TikTok bans Tommy Robinson over hate speech violations
In a statement published by Islamophobia watchdog Tell MAMA, the company said both accounts "had been subject to an ongoing investigation due to the nature of some of the content posted".
The content published by the accounts promoted "hateful ideology" on multiple occasions, violating the app's regulations, according to the statement.
A TikTok spokesperson said: "Keeping people on TikTok safe is a top priority and our Terms of Service and Community Guidelines clearly outline what is not acceptable on our platform."
"Content that seeks to promote hateful ideology has no place on TikTok and the accounts belonging to both Tommy Robinson and Britain First have been permanently removed for multiple violations of our Terms of Service and Community Guidelines," the statement added.
"We're continuously enhancing our efforts to ensure that individuals and organisations seeking to promote any form of hateful ideology cannot establish a sustainable presence on TikTok."
A recent investigation by Aljazeera had exposed the two accounts' activity on the app, and pressure had been building for TikTok to take action.
The investigation highlighted a video by Britain First in which the group's leader Paul Golding telling two Black men in Calais: "We don't want any more migrants coming to our country... don't come to England, we're full up, we're a small country. We want to look after our own people. With all these migrants coming to our country, you're making it difficult."

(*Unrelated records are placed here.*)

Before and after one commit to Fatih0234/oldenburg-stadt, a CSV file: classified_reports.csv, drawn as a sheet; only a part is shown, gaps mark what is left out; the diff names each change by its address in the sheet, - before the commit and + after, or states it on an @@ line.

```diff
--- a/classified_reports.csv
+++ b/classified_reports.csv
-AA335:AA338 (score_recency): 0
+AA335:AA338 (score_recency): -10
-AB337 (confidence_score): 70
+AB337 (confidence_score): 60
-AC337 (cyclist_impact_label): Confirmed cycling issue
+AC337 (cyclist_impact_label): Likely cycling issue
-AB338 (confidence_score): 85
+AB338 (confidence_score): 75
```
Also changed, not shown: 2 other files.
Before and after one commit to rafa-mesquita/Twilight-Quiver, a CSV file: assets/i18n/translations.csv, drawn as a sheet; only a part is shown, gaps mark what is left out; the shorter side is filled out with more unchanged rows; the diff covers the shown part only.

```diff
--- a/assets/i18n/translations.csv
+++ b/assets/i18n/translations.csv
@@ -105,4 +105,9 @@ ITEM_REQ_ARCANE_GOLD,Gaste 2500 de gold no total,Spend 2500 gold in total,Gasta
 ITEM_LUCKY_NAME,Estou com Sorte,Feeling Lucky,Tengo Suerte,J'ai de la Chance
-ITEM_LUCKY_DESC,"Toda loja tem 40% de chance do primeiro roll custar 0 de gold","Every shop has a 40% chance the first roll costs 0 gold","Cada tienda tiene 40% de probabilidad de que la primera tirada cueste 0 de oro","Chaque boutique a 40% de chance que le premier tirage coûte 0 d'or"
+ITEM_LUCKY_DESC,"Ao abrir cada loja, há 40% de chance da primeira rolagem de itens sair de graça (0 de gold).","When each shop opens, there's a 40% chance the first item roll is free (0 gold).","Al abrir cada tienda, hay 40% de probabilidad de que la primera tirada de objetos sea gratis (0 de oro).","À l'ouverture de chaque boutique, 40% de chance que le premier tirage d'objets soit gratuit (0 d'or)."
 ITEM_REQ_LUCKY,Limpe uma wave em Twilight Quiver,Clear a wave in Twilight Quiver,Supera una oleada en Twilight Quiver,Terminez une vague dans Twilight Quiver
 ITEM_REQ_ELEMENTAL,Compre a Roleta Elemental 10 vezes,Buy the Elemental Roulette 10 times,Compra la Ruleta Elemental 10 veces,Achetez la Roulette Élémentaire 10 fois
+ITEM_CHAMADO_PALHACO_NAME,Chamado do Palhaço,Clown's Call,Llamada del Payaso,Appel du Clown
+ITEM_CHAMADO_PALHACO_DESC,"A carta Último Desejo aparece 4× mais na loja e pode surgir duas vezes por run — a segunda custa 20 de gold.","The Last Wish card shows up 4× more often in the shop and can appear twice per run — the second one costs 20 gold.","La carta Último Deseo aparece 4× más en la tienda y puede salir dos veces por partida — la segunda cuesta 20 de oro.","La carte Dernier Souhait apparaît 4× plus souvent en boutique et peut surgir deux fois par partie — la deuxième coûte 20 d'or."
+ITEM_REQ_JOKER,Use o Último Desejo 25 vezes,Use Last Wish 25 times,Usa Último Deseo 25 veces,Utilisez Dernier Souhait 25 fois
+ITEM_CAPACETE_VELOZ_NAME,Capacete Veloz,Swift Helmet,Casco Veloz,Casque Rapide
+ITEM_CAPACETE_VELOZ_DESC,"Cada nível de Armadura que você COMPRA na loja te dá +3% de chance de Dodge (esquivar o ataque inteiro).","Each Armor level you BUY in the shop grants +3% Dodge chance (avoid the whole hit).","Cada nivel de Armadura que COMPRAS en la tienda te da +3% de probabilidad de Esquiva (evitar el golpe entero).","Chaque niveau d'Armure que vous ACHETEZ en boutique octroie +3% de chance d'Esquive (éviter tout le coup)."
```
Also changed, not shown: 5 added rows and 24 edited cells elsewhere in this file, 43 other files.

Yaxley-Lennon and Britain First appeared to have turned to TikTok after being barred from all other major social media platforms, including Instagram, Facebook, Twitter, and Snapchat.
According to the Aljazeera investigation, his account was set up in March and had already garnered almost 22,000 followers. His bio read: "Banned from all western social media, lets give the Chinese a go".
In one of his posts, Yaxley-Lennon shared a clip from an ITV interview in which he holds up the Quran, saying: "This book is the reason we are in such a mess."
Tell MAMA said it "welcomes" the ban.
"All social media platforms have a duty to protect its users from hate speech, and ban those who breach its policies," it said in a statement.
TikTok, on which users share video clips no longer than 60 seconds, has experienced a sharp increase in activity during the coronavirus lockdowns.
The application, owned by Chinese tech company ByteDance, saw 65 million worldwide downloads in March, according to analytics site SensorTower.
In addition to the existing 800 million reported in January by DataReportal, the app is nearing a billion users.